This evening I did nothing; I could have worked or worked out or washed dishes, or done other useful things, but I was riveted to my chair listening to the radio.
First, The Squash Hut. Selected songs by Samuel Scheidt, Heinrich Schütz, Johann Hildebrand, Heinrich Albert, Johann Bach, Andreas Hammerschmidt, Johann Nauwach, Johann Hermann Schein and Michael Jacobi (Dorothee Mields, soprano; Hathor Consort, Romina Lischka, conductor). This music was composed in Königsberg during the 30 Years’ War, completely ethereal.
Next, the Chicago Symphony with Jaap von Zweden directing, on Wagner, Rachmaninoff, Grieg and Tchaikovsky, and the compositions were so original, I could hardly believe it. Denis Kozhukhin was on piano.

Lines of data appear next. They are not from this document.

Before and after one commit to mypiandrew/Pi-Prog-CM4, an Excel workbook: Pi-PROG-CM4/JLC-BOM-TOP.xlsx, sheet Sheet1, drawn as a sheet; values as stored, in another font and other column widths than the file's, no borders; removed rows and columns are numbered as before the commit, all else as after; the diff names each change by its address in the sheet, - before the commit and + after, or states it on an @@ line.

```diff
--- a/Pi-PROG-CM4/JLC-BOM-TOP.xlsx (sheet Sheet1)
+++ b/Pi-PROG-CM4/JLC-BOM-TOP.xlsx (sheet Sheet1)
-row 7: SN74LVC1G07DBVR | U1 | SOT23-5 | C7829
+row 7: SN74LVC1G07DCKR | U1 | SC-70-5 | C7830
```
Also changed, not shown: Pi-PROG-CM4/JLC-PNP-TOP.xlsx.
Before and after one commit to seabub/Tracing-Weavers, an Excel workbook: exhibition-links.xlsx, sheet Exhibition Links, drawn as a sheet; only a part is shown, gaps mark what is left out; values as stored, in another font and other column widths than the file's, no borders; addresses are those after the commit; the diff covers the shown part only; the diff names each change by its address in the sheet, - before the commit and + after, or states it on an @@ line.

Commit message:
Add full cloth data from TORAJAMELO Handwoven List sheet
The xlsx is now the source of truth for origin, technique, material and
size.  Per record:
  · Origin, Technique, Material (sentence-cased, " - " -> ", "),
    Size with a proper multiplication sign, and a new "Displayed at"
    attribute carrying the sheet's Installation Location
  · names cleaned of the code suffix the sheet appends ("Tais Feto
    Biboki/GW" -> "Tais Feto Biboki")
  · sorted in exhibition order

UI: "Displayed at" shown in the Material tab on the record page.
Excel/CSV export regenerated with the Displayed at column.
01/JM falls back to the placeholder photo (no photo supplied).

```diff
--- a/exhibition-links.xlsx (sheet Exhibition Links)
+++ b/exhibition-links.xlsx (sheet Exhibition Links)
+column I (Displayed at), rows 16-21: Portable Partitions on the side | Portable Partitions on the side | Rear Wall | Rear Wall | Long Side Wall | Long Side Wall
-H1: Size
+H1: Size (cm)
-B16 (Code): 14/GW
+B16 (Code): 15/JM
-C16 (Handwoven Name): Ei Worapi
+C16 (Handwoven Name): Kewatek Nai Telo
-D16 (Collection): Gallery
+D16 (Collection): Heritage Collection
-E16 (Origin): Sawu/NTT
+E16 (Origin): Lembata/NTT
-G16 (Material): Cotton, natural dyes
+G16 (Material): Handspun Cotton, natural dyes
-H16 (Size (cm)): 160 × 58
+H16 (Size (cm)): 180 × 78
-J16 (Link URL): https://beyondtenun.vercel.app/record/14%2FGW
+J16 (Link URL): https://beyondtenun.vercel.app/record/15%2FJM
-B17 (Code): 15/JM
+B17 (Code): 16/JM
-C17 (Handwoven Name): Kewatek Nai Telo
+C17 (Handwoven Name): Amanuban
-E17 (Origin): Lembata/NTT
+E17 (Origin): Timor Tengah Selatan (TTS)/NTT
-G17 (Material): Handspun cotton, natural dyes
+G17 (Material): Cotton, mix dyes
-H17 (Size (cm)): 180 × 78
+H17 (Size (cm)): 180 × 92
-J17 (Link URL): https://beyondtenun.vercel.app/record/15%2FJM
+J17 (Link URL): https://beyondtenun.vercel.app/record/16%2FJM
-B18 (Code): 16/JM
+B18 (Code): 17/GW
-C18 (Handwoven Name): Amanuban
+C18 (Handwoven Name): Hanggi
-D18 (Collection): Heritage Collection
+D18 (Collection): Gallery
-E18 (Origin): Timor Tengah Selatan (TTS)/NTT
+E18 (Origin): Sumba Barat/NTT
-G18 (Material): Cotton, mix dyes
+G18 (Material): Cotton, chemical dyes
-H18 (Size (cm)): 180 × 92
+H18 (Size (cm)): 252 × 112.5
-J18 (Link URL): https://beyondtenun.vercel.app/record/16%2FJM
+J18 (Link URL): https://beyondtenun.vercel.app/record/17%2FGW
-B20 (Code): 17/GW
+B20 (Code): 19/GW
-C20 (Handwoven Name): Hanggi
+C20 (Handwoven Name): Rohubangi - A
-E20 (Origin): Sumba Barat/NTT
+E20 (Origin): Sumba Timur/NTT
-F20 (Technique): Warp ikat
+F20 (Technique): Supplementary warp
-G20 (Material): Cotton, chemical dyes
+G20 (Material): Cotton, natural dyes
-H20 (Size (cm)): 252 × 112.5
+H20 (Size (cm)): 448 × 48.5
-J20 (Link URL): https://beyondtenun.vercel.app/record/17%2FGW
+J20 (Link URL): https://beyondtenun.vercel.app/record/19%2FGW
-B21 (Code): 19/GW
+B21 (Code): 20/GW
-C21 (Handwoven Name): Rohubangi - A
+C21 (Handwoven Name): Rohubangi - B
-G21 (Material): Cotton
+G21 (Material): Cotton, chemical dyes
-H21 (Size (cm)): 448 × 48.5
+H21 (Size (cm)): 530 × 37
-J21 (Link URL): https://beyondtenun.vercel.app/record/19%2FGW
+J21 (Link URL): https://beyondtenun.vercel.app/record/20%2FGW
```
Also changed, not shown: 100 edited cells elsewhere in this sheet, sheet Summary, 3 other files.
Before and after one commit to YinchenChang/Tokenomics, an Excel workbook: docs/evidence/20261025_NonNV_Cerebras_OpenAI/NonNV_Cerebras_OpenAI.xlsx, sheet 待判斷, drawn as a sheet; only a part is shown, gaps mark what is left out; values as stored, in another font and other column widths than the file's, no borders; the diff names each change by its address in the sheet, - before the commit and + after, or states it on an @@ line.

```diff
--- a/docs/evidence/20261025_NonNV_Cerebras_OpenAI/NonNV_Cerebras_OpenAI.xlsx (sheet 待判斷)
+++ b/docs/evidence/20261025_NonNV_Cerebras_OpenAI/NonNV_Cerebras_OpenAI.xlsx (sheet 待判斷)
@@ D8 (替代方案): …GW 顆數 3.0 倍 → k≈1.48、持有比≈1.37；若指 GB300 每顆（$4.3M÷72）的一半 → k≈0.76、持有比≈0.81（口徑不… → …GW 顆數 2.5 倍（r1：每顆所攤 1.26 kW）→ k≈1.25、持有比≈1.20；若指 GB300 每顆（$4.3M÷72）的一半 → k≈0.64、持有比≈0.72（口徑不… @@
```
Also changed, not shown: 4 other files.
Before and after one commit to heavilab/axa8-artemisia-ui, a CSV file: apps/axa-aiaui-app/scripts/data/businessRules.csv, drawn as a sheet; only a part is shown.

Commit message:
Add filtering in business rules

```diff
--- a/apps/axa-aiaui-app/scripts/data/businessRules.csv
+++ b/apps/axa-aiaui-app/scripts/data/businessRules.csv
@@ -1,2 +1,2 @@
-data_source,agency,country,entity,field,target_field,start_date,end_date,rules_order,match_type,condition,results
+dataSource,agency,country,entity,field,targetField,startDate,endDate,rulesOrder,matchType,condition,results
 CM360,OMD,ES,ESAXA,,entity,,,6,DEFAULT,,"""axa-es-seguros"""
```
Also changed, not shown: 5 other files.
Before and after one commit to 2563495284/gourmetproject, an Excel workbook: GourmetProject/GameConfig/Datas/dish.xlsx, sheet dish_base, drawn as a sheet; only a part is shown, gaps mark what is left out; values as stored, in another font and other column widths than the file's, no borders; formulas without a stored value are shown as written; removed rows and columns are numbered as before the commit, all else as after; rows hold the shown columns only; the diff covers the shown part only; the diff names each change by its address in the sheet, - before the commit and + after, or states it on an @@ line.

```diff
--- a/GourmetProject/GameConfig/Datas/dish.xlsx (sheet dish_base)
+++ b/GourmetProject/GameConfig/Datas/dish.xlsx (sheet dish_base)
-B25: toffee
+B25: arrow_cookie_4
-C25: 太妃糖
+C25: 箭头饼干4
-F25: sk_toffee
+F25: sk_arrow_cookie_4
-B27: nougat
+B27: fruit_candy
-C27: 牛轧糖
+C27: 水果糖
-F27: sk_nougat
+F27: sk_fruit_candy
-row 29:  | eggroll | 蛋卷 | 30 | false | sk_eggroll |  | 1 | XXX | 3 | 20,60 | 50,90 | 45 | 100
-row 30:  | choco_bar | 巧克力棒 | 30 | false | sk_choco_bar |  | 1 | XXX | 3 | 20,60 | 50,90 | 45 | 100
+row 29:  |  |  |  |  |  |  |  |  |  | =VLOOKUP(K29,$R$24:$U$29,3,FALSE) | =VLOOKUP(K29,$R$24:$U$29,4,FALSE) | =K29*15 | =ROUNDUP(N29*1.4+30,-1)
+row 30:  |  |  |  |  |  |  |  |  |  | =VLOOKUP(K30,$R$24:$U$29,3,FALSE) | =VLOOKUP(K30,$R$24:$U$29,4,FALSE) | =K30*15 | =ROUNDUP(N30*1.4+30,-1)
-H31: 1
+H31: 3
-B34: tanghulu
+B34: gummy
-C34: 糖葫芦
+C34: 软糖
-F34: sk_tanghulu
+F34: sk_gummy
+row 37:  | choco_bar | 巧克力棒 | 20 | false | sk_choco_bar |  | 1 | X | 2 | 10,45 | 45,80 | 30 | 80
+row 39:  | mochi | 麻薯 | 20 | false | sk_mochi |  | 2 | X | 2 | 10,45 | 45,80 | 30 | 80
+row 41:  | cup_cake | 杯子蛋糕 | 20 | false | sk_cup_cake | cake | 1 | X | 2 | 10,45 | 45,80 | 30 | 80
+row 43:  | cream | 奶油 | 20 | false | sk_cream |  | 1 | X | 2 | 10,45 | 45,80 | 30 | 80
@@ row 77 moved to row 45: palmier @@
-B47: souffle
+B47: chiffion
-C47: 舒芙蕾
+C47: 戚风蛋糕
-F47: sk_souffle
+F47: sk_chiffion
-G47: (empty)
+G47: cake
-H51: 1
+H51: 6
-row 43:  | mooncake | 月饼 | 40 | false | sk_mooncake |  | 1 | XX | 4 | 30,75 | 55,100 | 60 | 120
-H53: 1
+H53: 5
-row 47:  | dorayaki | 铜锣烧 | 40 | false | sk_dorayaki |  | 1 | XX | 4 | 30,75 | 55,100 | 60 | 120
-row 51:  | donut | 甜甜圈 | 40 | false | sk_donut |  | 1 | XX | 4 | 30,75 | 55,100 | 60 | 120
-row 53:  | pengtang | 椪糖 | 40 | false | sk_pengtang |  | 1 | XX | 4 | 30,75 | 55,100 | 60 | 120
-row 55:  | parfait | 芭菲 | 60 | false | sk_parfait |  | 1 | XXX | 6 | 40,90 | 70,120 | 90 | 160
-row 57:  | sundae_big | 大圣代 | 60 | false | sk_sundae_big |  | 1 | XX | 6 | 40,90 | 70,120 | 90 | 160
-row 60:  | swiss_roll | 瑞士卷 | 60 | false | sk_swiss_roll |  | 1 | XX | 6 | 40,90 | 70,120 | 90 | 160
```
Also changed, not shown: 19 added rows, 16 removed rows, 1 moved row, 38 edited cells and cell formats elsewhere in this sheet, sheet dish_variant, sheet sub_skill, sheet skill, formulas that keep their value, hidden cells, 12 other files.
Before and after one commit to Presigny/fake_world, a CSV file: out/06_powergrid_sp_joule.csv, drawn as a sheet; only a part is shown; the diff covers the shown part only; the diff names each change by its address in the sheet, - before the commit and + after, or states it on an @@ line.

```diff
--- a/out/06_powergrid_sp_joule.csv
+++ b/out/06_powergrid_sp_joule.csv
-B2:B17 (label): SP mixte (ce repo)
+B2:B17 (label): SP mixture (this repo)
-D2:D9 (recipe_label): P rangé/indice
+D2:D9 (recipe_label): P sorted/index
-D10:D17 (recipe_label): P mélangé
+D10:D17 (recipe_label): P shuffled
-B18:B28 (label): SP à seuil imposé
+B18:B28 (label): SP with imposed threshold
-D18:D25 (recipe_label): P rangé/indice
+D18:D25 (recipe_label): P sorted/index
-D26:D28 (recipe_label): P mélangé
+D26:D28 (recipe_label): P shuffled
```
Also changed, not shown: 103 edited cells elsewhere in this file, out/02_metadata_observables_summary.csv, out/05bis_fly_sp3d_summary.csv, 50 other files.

Kant and E.T.A. Hoffman were from Königsberg, and my great-great grandfather Вениамин Βαρи graduated from Talmudic school there. It is said that he destroyed his letters from Marx when he moved back to the Russian Empire, but I have heard his letters to Marx are archived in the Kremlin.
Βαρи, in the period after Königsberg and before St. Petersburg, studied with Alexander von Humboldt. The family claims this was at Leipzig but I don’t know that Humboldt taught there, and I have seen B.’s baptismal certificate (Humboldt thought conversion unnecessary and unwise) from Berlin, made in 1833. The family does say B. went to study in Paris with Humboldt when he was posted there by Frederik Wilhelm, and came back to Berlin with him when he was called back.
Königsberg was almost entirely destroyed in 1944-45 and the USSR executed all remaining inhabitants, so Kaliningrad has almost nothing to do with the city that was literally wiped off the map. I have decided to be nostalgic for it. Mitau, my ancestor’s childhood town, was also destroyed, and also rebuilt as a Soviet industrial town.
To finalize this evening’s cultural excursion we are jumping to someone completely different: Gayl Jones, since after all, my homelands were destroyed and I live in the United States, which like many, is a more interesting place than may meet the eye. And by now I am listening to Sonny Boy Williamson, and so should you, because he, like the composers and musicians mentioned above, has duende.